Imagine Ariana Grande. Whether you picture a young, red-headed ditz from Victorious, or a sassy pop diva, Grande carries an air of innocence with her youthful image. For a bestselling 22-year-old pop star, Ariana Grande looks remarkably young—and the world has made sure she’s aware of that fact. When she was involved with Big Sean, the internet constantly mocked their relationship, calling him her “babysitter” or “sugar daddy” while he was only a few years her senior. Even after they broke up, the joke prevailed, with comments about her elementary school enrollment or Little League championships constantly being made.

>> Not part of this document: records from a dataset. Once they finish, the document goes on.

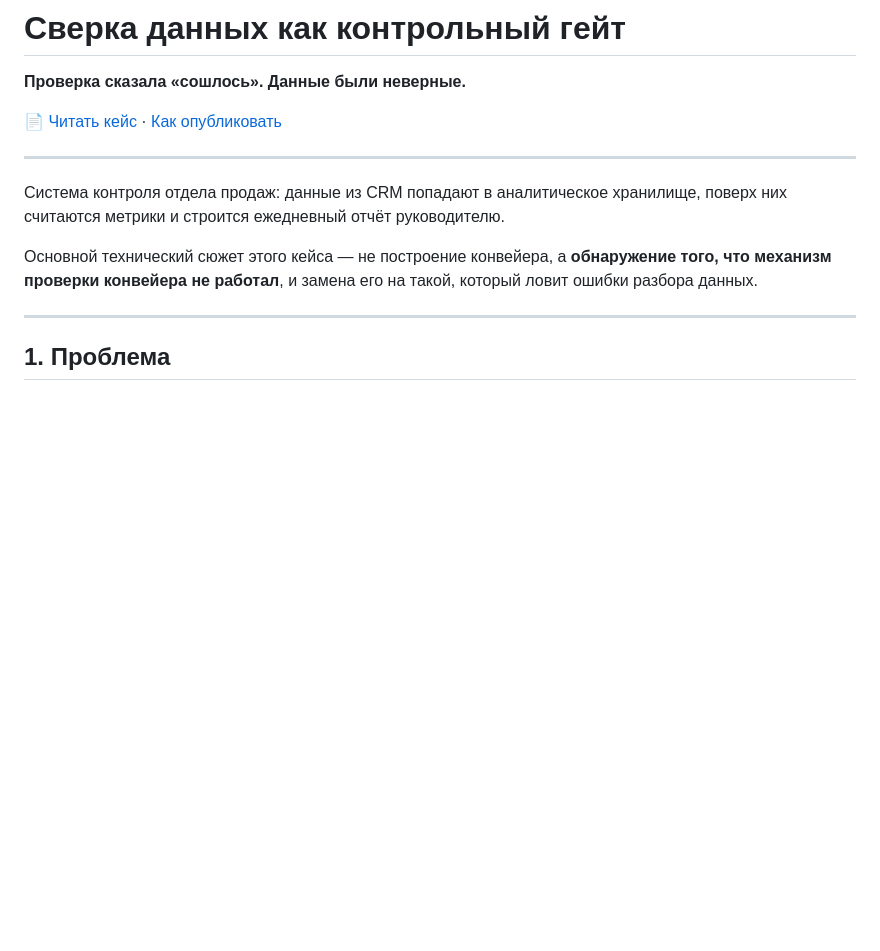
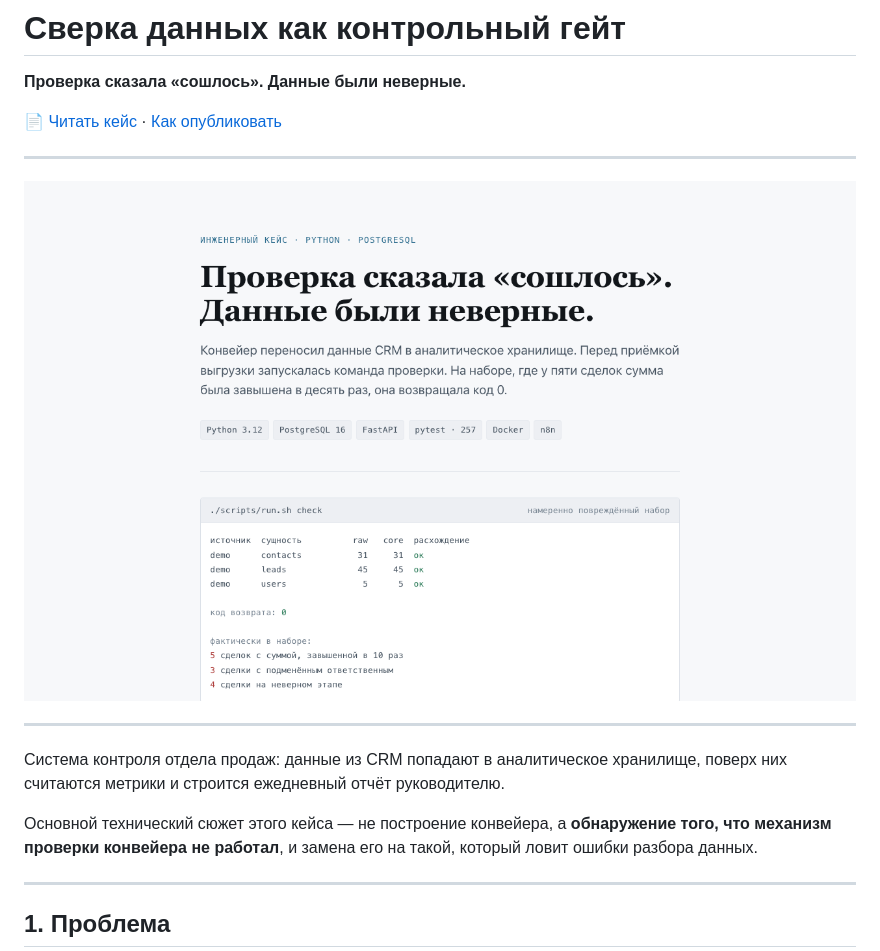
Before and after one commit to Mihai1K/sales-intelligence-case, a Markdown page: README.md, the part around the change. GitHub-like rendering; pictures changed too: assets/screenshot.png (added); blank space fills up the shorter version.

Commit message:
Add MIT license and case screenshot to README

```diff
--- a/README.md
+++ b/README.md
@@ -4,6 +4,10 @@
 
 📄 [Читать кейс](https://mihai1k.github.io/sales-intelligence-case/) ·
 [Как опубликовать](DEPLOY.md)
+
+---
+
+![Скриншот страницы кейса](assets/screenshot.png)
 
 ---
 
```
Also changed, not shown: 1 other file.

With her video series for provocative single “Dangerous Woman,” Grande is trying to prove that she is a woman—not the child everyone thinks she is. Before releasing “Dangerous Woman (Visual 1),” Grande performed an a cappella version of the song for video release, clad in a latex bunny outfit. No, it was not enough to ask for “all you got, skin to skin” in the song’s risqué lyrics—a leather mask and gloves were necessary as well. While her vocal performance is truly impressive, if not remarkable, the gimmick is distracting and detracts from the video’s quality.
“Dangerous Woman (Visual 1),” the track’s first official video release, falls into the same trap of shameless sex appeal. The video consists of Grande dancing around in lingerie, seductively serenading the camera under soft pink and blue lights. With no costar or plot, the video should by default be called performance-based, but the performance Grande is advertising is not her singing.
Embracing her sexuality and being comfortable in her body, however, is not Grande’s flaw with this video. It’s the apparent fact that this song and its accompanying videos are an attempt to prove herself as an adult. Maturity isn’t something that’s earned through sexuality, but through emotional resilience, which Grande clearly does not yet possess if she’s sinking to the level of her tormentors and compromising her music in order to retaliate to their jokes.
Featured Image By Republic Records